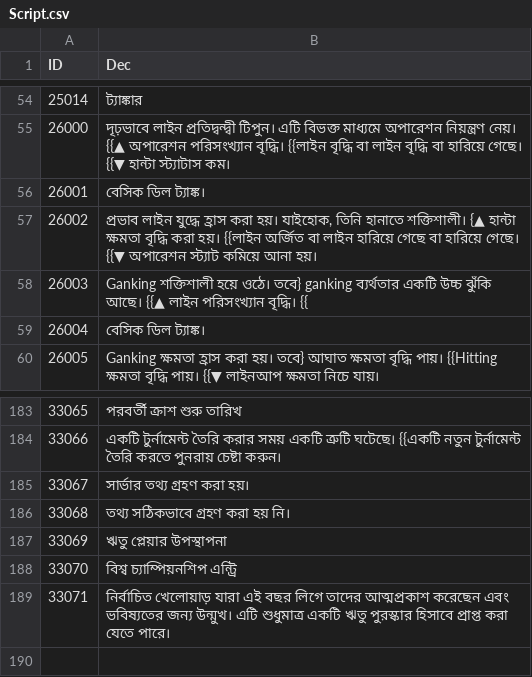
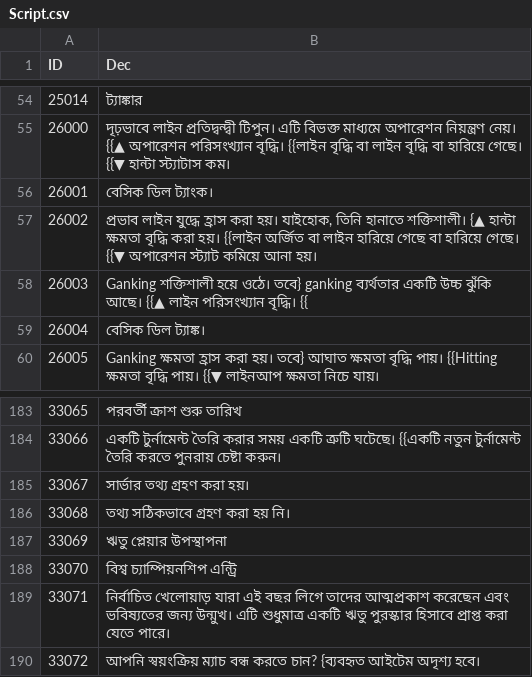
Before and after one commit to hucce/LOLManager_Transfer, a CSV file: CSVTrans/Bengali/Script.csv, drawn as a sheet; only a part is shown, gaps mark what is left out.

```diff
--- a/CSVTrans/Bengali/Script.csv
+++ b/CSVTrans/Bengali/Script.csv
@@ -55,3 +55,3 @@
 26000,দৃঢ়ভাবে লাইন প্রতিদ্বন্দ্বী টিপুন। এটি বিভক্ত মাধ্যমে অপারেশন নিয়ন্ত্রণ নেয়। {{▲ অপারেশন পরিসংখ্যান বৃদ্ধি। {{লাইন বৃদ্ধি বা লাইন বৃদ্ধি বা হারিয়ে গেছে। {{▼ হান্টা স্ট্যাটাস কম।
-26001,বেসিক ডিল ট্যাঙ্ক।
+26001,বেসিক ডিল ট্যাংক।
 26002,"প্রভাব লাইন যুদ্ধে হ্রাস করা হয়। যাইহোক, তিনি হানাতে শক্তিশালী। {▲ হান্টা ক্ষমতা বৃদ্ধি করা হয়। {{লাইন অর্জিত বা লাইন হারিয়ে গেছে বা হারিয়ে গেছে। {{▼ অপারেশন স্ট্যাট কমিয়ে আনা হয়।"
@@ -189 +189,2 @@
 33071,নির্বাচিত খেলোয়াড় যারা এই বছর লিগে তাদের আত্মপ্রকাশ করেছেন এবং ভবিষ্যতের জন্য উন্মুখ। এটি শুধুমাত্র একটি ঋতু পুরস্কার হিসাবে প্রাপ্ত করা যেতে পারে।
+33072,আপনি স্বয়ংক্রিয় ম্যাচ বন্ধ করতে চান? {ব্যবহৃত আইটেম অদৃশ্য হবে।
```
Also changed, not shown: CSVTrans/Arabic/Script.csv, CSVTrans/Hindi/Script.csv, 15 other files.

**Assignment:** Retype all the data exactly. Omit pictures.

**Answer area:**
Before and after one commit to hucce/LOLManager_Transfer, a CSV file: CSVTrans/Bengali/Script.csv, drawn as a sheet; only a part is shown, gaps mark what is left out.

```diff
--- a/CSVTrans/Bengali/Script.csv
+++ b/CSVTrans/Bengali/Script.csv
@@ -55,3 +55,3 @@
 26000,দৃঢ়ভাবে লাইন প্রতিদ্বন্দ্বী টিপুন। এটি বিভক্ত মাধ্যমে অপারেশন নিয়ন্ত্রণ নেয়। {{▲ অপারেশন পরিসংখ্যান বৃদ্ধি। {{লাইন বৃদ্ধি বা লাইন বৃদ্ধি বা হারিয়ে গেছে। {{▼ হান্টা স্ট্যাটাস কম।
-26001,বেসিক ডিল ট্যাঙ্ক।
+26001,বেসিক ডিল ট্যাংক।
 26002,"প্রভাব লাইন যুদ্ধে হ্রাস করা হয়। যাইহোক, তিনি হানাতে শক্তিশালী। {▲ হান্টা ক্ষমতা বৃদ্ধি করা হয়। {{লাইন অর্জিত বা লাইন হারিয়ে গেছে বা হারিয়ে গেছে। {{▼ অপারেশন স্ট্যাট কমিয়ে আনা হয়।"
@@ -189 +189,2 @@
 33071,নির্বাচিত খেলোয়াড় যারা এই বছর লিগে তাদের আত্মপ্রকাশ করেছেন এবং ভবিষ্যতের জন্য উন্মুখ। এটি শুধুমাত্র একটি ঋতু পুরস্কার হিসাবে প্রাপ্ত করা যেতে পারে।
+33072,আপনি স্বয়ংক্রিয় ম্যাচ বন্ধ করতে চান? {ব্যবহৃত আইটেম অদৃশ্য হবে।
```
Also changed, not shown: CSVTrans/Arabic/Script.csv, CSVTrans/Hindi/Script.csv, 15 other files.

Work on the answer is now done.